WHAT IS BEING ASKED :: Which lines below hold the word "config"? Copy all of them.

RECORD SET ::
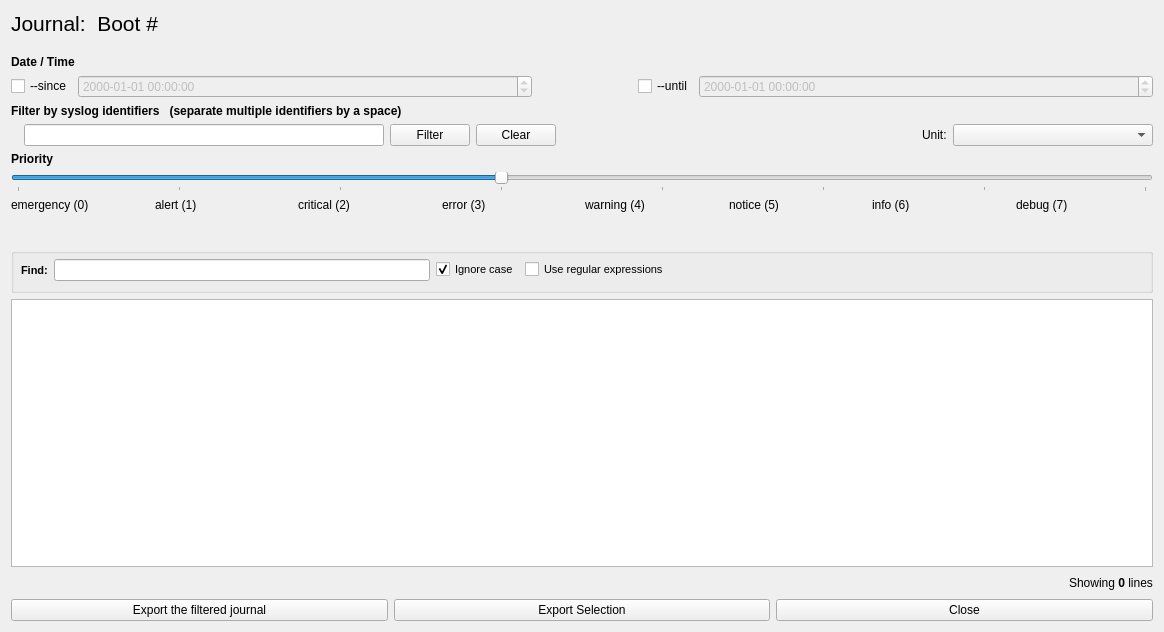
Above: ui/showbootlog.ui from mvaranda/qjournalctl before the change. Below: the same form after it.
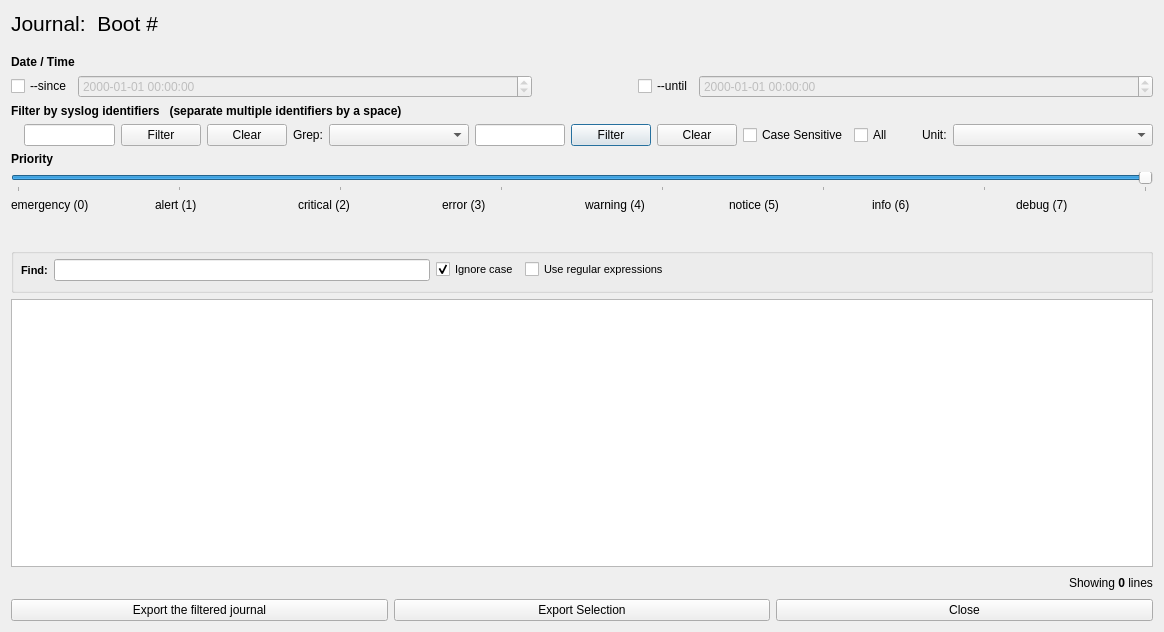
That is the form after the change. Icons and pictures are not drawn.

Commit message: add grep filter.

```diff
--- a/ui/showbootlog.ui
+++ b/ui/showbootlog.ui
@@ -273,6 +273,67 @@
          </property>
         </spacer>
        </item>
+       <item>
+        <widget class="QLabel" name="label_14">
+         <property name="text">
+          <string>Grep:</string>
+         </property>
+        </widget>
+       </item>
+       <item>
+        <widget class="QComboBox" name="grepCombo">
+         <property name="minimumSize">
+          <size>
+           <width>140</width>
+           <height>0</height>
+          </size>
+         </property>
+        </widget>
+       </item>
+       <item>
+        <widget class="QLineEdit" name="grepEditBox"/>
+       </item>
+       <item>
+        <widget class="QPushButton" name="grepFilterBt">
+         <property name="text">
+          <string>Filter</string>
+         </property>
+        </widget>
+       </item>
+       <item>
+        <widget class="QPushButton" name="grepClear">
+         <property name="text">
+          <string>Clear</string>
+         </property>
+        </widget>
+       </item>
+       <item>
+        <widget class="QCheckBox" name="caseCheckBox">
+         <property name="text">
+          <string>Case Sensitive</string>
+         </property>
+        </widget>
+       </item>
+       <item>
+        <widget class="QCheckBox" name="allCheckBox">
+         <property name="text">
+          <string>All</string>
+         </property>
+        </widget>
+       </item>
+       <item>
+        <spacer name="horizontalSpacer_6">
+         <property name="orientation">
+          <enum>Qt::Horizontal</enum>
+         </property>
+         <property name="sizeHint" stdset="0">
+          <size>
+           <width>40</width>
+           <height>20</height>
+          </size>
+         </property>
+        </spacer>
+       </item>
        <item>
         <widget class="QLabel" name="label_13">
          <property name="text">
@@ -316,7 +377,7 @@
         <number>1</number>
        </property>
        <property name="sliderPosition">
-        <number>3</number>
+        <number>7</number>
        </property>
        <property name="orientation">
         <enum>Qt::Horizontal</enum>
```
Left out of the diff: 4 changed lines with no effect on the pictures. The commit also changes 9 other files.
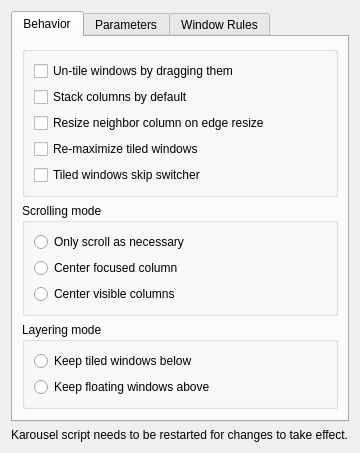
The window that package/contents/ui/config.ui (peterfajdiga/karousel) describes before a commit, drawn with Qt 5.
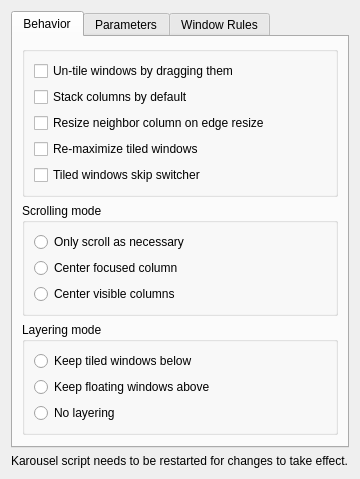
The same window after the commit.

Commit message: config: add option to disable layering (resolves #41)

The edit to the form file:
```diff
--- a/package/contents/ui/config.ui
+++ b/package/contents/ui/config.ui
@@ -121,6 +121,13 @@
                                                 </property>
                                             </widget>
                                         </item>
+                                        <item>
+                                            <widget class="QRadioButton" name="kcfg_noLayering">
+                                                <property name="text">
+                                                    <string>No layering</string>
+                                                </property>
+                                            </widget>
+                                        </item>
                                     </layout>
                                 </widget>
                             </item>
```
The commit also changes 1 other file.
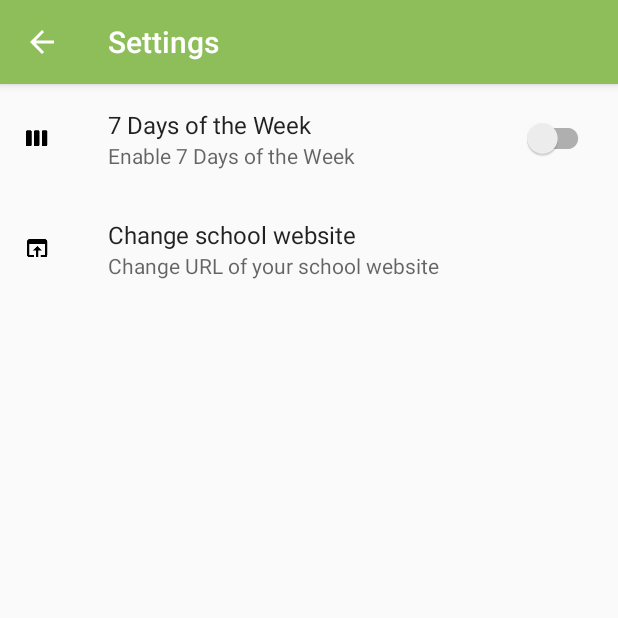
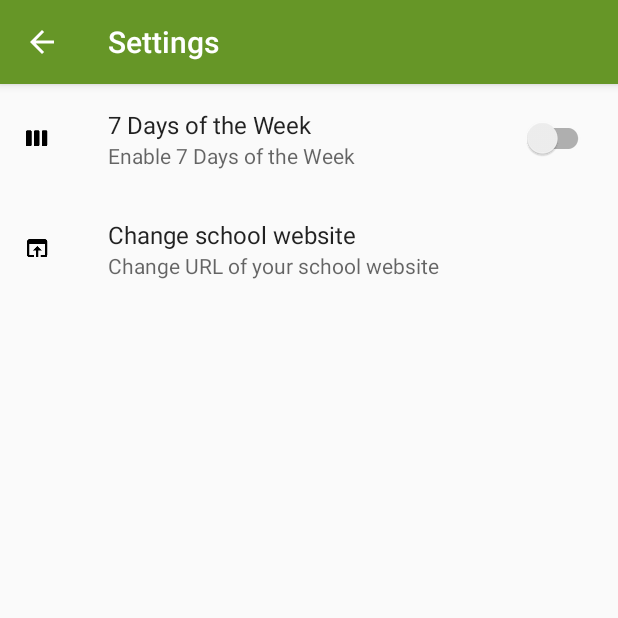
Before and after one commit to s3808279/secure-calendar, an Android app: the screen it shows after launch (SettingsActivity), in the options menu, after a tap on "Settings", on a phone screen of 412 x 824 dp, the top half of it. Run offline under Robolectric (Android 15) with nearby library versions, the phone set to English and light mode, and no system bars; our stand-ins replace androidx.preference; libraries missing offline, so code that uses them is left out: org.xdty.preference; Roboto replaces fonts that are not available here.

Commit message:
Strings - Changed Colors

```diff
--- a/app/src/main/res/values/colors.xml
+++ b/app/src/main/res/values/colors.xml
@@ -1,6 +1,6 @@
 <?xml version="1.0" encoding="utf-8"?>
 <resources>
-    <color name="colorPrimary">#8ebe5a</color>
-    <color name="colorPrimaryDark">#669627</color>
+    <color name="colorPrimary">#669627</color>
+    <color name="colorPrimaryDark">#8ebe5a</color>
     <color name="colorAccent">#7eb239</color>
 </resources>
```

PROBLEM SOLUTION ::
The window that package/contents/ui/config.ui (peterfajdiga/karousel) describes before a commit, drawn with Qt 5.
Commit message: config: add option to disable layering (resolves #41)
--- a/package/contents/ui/config.ui
+++ b/package/contents/ui/config.ui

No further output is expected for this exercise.